*** Records for this exercise Section Begins ***

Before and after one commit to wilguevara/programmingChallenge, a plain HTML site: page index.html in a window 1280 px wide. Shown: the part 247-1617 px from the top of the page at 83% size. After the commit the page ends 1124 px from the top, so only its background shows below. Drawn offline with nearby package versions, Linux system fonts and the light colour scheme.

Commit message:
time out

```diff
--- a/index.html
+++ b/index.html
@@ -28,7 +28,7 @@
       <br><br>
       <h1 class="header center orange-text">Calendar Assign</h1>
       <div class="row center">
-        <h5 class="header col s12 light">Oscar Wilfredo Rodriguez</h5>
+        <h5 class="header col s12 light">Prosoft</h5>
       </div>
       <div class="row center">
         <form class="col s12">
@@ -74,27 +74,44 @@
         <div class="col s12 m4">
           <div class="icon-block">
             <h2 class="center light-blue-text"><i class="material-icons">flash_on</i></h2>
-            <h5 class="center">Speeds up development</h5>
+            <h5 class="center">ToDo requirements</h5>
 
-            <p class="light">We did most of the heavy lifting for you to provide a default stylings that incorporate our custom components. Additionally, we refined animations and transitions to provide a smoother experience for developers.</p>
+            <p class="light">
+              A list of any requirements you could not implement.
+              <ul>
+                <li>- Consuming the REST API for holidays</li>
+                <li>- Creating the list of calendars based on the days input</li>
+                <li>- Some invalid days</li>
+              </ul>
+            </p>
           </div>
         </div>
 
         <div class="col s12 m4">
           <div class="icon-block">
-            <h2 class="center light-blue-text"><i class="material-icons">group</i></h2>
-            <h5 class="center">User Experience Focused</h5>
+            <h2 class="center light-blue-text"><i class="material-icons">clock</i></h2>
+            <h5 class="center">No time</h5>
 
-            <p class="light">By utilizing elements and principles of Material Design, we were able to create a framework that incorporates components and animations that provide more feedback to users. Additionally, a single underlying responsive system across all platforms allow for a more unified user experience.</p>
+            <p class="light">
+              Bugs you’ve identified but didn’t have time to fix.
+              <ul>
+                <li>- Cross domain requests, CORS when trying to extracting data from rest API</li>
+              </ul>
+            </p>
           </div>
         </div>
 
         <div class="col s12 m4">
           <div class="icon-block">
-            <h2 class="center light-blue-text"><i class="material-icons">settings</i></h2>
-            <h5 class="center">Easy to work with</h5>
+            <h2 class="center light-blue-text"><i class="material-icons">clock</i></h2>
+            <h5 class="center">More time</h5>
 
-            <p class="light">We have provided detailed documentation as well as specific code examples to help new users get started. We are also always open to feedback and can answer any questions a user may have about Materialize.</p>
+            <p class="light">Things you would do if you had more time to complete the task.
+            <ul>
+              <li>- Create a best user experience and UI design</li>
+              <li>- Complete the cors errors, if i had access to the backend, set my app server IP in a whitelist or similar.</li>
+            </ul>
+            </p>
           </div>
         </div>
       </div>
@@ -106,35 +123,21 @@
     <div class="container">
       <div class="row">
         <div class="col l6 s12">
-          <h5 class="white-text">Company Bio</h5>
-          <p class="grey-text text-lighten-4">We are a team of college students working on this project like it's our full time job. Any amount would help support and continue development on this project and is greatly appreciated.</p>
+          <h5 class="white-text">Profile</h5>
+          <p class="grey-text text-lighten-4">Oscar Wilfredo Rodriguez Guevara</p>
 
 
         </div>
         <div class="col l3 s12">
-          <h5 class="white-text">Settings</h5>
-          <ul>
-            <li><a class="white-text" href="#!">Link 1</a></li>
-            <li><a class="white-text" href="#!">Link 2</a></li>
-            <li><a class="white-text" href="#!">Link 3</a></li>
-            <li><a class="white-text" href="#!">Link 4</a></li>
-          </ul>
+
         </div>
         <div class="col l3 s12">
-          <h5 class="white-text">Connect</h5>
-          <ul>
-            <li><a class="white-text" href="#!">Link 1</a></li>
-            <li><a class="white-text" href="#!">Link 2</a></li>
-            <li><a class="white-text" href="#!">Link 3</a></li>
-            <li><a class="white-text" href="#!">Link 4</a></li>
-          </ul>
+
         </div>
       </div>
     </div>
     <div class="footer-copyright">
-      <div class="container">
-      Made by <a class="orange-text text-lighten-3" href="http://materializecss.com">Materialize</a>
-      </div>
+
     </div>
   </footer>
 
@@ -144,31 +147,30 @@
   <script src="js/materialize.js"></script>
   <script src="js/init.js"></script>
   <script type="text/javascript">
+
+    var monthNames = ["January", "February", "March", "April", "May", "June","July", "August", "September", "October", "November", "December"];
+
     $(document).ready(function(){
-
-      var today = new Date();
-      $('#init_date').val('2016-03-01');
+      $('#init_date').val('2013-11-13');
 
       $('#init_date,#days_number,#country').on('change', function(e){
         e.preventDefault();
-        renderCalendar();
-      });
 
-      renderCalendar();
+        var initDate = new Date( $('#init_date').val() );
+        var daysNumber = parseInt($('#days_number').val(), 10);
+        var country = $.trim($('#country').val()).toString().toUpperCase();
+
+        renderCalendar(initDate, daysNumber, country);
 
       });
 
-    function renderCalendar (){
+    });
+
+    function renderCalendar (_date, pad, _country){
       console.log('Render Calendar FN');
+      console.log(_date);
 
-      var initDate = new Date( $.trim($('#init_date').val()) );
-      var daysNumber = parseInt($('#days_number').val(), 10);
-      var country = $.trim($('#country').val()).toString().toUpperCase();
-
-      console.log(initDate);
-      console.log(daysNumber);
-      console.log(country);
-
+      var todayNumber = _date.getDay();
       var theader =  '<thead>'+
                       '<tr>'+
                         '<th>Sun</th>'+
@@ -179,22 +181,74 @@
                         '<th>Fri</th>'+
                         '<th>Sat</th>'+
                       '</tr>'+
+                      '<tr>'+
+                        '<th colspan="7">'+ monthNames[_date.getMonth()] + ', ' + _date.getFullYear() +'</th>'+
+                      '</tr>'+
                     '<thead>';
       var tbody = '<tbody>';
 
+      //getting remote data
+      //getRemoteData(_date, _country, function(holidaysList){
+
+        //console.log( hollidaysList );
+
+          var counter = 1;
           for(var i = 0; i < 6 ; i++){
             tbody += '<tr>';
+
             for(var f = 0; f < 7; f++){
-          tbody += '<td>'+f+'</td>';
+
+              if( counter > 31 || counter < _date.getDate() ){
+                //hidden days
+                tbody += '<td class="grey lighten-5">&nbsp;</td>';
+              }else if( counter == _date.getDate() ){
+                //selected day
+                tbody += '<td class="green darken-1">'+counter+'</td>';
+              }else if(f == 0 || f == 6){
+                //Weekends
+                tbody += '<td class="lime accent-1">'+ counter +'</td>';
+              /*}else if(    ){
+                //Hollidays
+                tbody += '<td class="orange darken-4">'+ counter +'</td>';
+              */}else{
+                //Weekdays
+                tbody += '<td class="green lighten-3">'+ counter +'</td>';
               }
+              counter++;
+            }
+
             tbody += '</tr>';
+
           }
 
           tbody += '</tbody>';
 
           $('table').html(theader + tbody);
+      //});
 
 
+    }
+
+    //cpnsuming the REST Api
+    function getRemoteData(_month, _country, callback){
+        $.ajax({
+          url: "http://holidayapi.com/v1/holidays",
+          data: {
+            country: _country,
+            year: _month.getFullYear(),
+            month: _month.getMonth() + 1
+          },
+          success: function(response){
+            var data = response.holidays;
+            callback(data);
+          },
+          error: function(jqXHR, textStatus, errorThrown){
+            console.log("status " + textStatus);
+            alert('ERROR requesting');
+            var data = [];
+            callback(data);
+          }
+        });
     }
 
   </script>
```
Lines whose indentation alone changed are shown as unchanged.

*** Records for this exercise Section Ends ***

■ **Required action**:
Whenever the string "function" shows up in a line of the records, copy that line.

■ **Solution**:
     $(document).ready(function(){
       $('#init_date,#days_number,#country').on('change', function(e){
-    function renderCalendar (){
+    function renderCalendar (_date, pad, _country){
+      //getRemoteData(_date, _country, function(holidaysList){
+    function getRemoteData(_month, _country, callback){
+          success: function(response){
+          error: function(jqXHR, textStatus, errorThrown){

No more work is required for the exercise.